§ **WORK TO COMPLETE**: Please restate each entry that follows word for word.

[Web document revisions]

= = =

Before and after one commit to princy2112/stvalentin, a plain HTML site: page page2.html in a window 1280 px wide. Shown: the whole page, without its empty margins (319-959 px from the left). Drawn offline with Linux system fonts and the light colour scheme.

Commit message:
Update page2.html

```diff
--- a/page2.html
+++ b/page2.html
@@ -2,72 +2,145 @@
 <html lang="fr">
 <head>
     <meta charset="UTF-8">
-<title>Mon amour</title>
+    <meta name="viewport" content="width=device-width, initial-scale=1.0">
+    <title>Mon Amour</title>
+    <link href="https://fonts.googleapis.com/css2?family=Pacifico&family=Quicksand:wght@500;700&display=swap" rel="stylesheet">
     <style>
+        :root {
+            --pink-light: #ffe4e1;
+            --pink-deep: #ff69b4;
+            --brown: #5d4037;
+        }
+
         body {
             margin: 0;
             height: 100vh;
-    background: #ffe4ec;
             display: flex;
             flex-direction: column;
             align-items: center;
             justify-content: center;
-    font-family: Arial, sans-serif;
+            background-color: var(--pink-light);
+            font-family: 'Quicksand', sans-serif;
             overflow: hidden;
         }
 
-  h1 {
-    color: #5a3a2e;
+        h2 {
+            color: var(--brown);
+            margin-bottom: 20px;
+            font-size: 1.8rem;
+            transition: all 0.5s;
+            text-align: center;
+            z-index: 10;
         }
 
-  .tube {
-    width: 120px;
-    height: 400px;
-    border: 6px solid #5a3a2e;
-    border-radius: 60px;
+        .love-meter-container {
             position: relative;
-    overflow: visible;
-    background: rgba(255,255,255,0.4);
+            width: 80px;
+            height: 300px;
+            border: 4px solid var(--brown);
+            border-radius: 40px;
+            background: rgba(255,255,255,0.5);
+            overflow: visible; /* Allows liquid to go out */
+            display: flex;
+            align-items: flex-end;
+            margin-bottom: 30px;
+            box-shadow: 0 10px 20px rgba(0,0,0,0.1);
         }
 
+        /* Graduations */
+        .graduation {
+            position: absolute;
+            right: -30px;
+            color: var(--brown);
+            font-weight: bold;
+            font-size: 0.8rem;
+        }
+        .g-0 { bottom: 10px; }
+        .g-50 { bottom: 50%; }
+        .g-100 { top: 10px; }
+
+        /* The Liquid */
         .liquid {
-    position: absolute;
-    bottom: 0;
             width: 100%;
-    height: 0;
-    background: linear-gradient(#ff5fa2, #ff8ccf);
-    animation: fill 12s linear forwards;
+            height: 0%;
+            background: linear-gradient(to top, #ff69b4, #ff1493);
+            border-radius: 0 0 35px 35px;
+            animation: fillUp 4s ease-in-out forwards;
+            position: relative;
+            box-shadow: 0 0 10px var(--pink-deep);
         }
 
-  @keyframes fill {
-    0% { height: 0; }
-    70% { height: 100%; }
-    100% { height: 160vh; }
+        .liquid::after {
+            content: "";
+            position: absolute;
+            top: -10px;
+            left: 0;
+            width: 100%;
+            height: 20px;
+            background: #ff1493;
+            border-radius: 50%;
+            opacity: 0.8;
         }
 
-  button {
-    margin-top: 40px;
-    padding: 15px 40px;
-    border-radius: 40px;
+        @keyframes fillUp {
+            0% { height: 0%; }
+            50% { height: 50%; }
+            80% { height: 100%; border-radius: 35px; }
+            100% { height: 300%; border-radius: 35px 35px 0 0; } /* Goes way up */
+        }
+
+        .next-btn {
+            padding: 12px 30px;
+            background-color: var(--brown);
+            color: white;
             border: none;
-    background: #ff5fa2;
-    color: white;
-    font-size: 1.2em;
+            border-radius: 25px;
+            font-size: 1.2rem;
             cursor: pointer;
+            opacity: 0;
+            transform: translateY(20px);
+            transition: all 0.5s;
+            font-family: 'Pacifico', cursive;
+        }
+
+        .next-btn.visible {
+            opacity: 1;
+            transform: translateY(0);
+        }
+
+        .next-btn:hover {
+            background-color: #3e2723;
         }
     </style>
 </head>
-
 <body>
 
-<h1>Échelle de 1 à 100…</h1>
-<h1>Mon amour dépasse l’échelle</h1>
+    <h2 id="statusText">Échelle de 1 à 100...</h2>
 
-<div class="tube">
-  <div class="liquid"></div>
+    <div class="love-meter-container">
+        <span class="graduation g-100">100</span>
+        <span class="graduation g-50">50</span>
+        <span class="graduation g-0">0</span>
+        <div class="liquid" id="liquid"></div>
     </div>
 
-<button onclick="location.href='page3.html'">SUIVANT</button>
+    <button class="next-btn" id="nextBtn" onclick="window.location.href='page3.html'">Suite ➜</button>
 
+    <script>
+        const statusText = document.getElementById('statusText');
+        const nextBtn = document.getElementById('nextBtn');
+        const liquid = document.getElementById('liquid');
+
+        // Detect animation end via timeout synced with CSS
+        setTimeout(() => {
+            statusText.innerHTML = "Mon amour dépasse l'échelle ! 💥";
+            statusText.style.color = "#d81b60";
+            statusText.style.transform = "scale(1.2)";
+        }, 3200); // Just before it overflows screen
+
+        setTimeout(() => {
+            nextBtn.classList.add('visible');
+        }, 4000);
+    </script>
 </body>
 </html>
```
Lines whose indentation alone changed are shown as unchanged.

= = =

§ **ANSWER AREA**:
Before and after one commit to princy2112/stvalentin, a plain HTML site: page page2.html in a window 1280 px wide. Shown: the whole page, without its empty margins (319-959 px from the left). Drawn offline with Linux system fonts and the light colour scheme.

Commit message:
Update page2.html

```diff
--- a/page2.html
+++ b/page2.html
@@ -2,72 +2,145 @@
 <html lang="fr">
 <head>
     <meta charset="UTF-8">
-<title>Mon amour</title>
+    <meta name="viewport" content="width=device-width, initial-scale=1.0">
+    <title>Mon Amour</title>
+    <link href="https://fonts.googleapis.com/css2?family=Pacifico&family=Quicksand:wght@500;700&display=swap" rel="stylesheet">
     <style>
+        :root {
+            --pink-light: #ffe4e1;
+            --pink-deep: #ff69b4;
+            --brown: #5d4037;
+        }
+
         body {
             margin: 0;
             height: 100vh;
-    background: #ffe4ec;
             display: flex;
             flex-direction: column;
             align-items: center;
             justify-content: center;
-    font-family: Arial, sans-serif;
+            background-color: var(--pink-light);
+            font-family: 'Quicksand', sans-serif;
             overflow: hidden;
         }
 
-  h1 {
-    color: #5a3a2e;
+        h2 {
+            color: var(--brown);
+            margin-bottom: 20px;
+            font-size: 1.8rem;
+            transition: all 0.5s;
+            text-align: center;
+            z-index: 10;
         }
 
-  .tube {
-    width: 120px;
-    height: 400px;
-    border: 6px solid #5a3a2e;
-    border-radius: 60px;
+        .love-meter-container {
             position: relative;
-    overflow: visible;
-    background: rgba(255,255,255,0.4);
+            width: 80px;
+            height: 300px;
+            border: 4px solid var(--brown);
+            border-radius: 40px;
+            background: rgba(255,255,255,0.5);
+            overflow: visible; /* Allows liquid to go out */
+            display: flex;
+            align-items: flex-end;
+            margin-bottom: 30px;
+            box-shadow: 0 10px 20px rgba(0,0,0,0.1);
         }
 
+        /* Graduations */
+        .graduation {
+            position: absolute;
+            right: -30px;
+            color: var(--brown);
+            font-weight: bold;
+            font-size: 0.8rem;
+        }
+        .g-0 { bottom: 10px; }
+        .g-50 { bottom: 50%; }
+        .g-100 { top: 10px; }
+
+        /* The Liquid */
         .liquid {
-    position: absolute;
-    bottom: 0;
             width: 100%;
-    height: 0;
-    background: linear-gradient(#ff5fa2, #ff8ccf);
-    animation: fill 12s linear forwards;
+            height: 0%;
+            background: linear-gradient(to top, #ff69b4, #ff1493);
+            border-radius: 0 0 35px 35px;
+            animation: fillUp 4s ease-in-out forwards;
+            position: relative;
+            box-shadow: 0 0 10px var(--pink-deep);
         }
 
-  @keyframes fill {
-    0% { height: 0; }
-    70% { height: 100%; }
-    100% { height: 160vh; }
+        .liquid::after {
+            content: "";
+            position: absolute;
+            top: -10px;
+            left: 0;
+            width: 100%;
+            height: 20px;
+            background: #ff1493;
+            border-radius: 50%;
+            opacity: 0.8;
         }
 
-  button {
-    margin-top: 40px;
-    padding: 15px 40px;
-    border-radius: 40px;
+        @keyframes fillUp {
+            0% { height: 0%; }
+            50% { height: 50%; }
+            80% { height: 100%; border-radius: 35px; }
+            100% { height: 300%; border-radius: 35px 35px 0 0; } /* Goes way up */
+        }
+
+        .next-btn {
+            padding: 12px 30px;
+            background-color: var(--brown);
+            color: white;
             border: none;
-    background: #ff5fa2;
-    color: white;
-    font-size: 1.2em;
+            border-radius: 25px;
+            font-size: 1.2rem;
             cursor: pointer;
+            opacity: 0;
+            transform: translateY(20px);
+            transition: all 0.5s;
+            font-family: 'Pacifico', cursive;
+        }
+
+        .next-btn.visible {
+            opacity: 1;
+            transform: translateY(0);
+        }
+
+        .next-btn:hover {
+            background-color: #3e2723;
         }
     </style>
 </head>
-
 <body>
 
-<h1>Échelle de 1 à 100…</h1>
-<h1>Mon amour dépasse l’échelle</h1>
+    <h2 id="statusText">Échelle de 1 à 100...</h2>
 
-<div class="tube">
-  <div class="liquid"></div>
+    <div class="love-meter-container">
+        <span class="graduation g-100">100</span>
+        <span class="graduation g-50">50</span>
+        <span class="graduation g-0">0</span>
+        <div class="liquid" id="liquid"></div>
     </div>
 
-<button onclick="location.href='page3.html'">SUIVANT</button>
+    <button class="next-btn" id="nextBtn" onclick="window.location.href='page3.html'">Suite ➜</button>
 
+    <script>
+        const statusText = document.getElementById('statusText');
+        const nextBtn = document.getElementById('nextBtn');
+        const liquid = document.getElementById('liquid');
+
+        // Detect animation end via timeout synced with CSS
+        setTimeout(() => {
+            statusText.innerHTML = "Mon amour dépasse l'échelle ! 💥";
+            statusText.style.color = "#d81b60";
+            statusText.style.transform = "scale(1.2)";
+        }, 3200); // Just before it overflows screen
+
+        setTimeout(() => {
+            nextBtn.classList.add('visible');
+        }, 4000);
+    </script>
 </body>
 </html>
```
Lines whose indentation alone changed are shown as unchanged.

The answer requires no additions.